In the entries below, every line with the string "item" is to be reported.

(Change detection data)
━━━━━━━━━━

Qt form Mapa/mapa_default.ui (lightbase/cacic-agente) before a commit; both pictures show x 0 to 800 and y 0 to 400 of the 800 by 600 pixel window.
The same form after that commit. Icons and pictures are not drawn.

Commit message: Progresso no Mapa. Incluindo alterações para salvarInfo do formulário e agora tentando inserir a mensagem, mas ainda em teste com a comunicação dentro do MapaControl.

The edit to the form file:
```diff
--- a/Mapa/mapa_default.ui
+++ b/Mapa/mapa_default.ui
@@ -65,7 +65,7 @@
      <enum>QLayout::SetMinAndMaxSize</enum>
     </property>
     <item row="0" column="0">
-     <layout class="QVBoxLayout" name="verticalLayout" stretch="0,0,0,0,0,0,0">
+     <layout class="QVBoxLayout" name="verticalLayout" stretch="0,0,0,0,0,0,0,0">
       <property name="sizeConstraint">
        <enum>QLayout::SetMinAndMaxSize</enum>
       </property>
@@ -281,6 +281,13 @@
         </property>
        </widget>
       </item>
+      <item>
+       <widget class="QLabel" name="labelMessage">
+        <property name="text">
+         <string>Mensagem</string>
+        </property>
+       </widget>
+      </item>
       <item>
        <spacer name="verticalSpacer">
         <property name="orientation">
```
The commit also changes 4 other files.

━━━━━━━━━━

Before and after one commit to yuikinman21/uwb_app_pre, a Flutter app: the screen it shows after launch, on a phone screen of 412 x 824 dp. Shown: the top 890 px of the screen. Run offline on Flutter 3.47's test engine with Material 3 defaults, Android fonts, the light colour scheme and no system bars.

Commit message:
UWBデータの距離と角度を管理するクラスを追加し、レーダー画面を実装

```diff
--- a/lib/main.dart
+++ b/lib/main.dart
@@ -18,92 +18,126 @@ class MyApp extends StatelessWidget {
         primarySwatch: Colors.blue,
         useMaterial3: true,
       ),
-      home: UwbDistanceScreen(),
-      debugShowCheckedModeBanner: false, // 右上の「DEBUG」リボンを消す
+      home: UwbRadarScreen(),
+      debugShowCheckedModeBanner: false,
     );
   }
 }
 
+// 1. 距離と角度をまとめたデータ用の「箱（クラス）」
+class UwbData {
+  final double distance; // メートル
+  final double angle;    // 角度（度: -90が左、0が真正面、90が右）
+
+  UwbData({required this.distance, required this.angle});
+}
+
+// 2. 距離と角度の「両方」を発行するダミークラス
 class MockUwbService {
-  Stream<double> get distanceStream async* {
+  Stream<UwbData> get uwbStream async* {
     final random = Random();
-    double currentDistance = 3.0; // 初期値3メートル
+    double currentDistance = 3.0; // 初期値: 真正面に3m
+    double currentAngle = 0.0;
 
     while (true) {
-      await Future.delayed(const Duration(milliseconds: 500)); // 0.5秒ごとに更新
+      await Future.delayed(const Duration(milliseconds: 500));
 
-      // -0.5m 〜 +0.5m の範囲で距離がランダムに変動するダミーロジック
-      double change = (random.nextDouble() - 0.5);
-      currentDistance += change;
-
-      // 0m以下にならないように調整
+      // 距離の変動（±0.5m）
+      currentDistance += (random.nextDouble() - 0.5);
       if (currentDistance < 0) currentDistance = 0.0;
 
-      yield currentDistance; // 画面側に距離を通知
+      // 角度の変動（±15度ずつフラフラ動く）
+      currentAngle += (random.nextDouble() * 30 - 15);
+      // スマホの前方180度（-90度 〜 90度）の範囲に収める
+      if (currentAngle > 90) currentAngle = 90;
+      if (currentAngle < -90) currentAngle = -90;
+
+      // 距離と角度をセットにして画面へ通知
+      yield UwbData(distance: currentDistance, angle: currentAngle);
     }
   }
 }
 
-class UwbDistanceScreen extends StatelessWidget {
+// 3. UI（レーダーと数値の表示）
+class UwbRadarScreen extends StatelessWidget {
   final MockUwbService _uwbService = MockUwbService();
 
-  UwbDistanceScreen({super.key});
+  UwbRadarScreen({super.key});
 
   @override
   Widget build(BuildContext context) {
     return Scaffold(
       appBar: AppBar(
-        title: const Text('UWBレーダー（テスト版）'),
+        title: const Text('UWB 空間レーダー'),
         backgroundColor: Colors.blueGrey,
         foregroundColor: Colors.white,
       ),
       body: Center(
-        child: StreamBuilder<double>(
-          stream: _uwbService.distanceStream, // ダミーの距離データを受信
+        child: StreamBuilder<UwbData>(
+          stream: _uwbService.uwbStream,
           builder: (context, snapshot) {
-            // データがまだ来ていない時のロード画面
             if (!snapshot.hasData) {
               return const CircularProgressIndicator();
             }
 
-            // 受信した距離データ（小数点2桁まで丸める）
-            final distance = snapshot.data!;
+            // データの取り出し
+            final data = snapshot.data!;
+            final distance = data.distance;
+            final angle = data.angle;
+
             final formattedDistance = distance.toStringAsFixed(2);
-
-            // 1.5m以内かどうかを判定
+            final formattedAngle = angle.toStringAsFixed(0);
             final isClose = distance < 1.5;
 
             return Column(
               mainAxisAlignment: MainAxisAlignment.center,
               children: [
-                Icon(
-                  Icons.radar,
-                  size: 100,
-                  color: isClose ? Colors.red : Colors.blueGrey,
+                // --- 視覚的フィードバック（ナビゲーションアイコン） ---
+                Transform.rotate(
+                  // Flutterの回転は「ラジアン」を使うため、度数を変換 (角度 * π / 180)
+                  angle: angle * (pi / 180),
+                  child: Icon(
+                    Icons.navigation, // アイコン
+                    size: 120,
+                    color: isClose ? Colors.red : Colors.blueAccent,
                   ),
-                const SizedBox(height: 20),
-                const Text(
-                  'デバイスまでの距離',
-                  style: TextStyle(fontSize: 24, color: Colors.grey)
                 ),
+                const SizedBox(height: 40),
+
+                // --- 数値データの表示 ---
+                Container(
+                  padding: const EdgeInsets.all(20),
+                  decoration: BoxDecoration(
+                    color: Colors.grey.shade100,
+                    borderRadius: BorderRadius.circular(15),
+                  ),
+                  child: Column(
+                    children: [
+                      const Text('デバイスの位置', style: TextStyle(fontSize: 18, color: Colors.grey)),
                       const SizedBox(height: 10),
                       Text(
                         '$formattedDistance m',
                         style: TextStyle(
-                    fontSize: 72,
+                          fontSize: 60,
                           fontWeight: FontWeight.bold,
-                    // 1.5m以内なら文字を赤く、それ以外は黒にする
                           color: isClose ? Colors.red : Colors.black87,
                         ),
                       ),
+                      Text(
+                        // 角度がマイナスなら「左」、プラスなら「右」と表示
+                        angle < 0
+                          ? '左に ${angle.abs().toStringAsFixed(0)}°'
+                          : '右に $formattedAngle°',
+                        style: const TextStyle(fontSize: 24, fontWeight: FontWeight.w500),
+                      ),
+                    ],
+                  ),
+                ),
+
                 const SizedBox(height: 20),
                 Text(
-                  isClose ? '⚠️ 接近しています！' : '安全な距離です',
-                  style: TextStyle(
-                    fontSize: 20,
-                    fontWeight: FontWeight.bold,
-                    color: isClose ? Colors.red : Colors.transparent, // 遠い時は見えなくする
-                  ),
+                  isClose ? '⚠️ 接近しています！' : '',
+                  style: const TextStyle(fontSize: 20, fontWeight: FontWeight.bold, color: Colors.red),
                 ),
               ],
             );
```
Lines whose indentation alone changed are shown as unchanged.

━━━━━━━━━━

_Exercise result_
     <item row="0" column="0">
       </item>
+      <item>
+      </item>
       <item>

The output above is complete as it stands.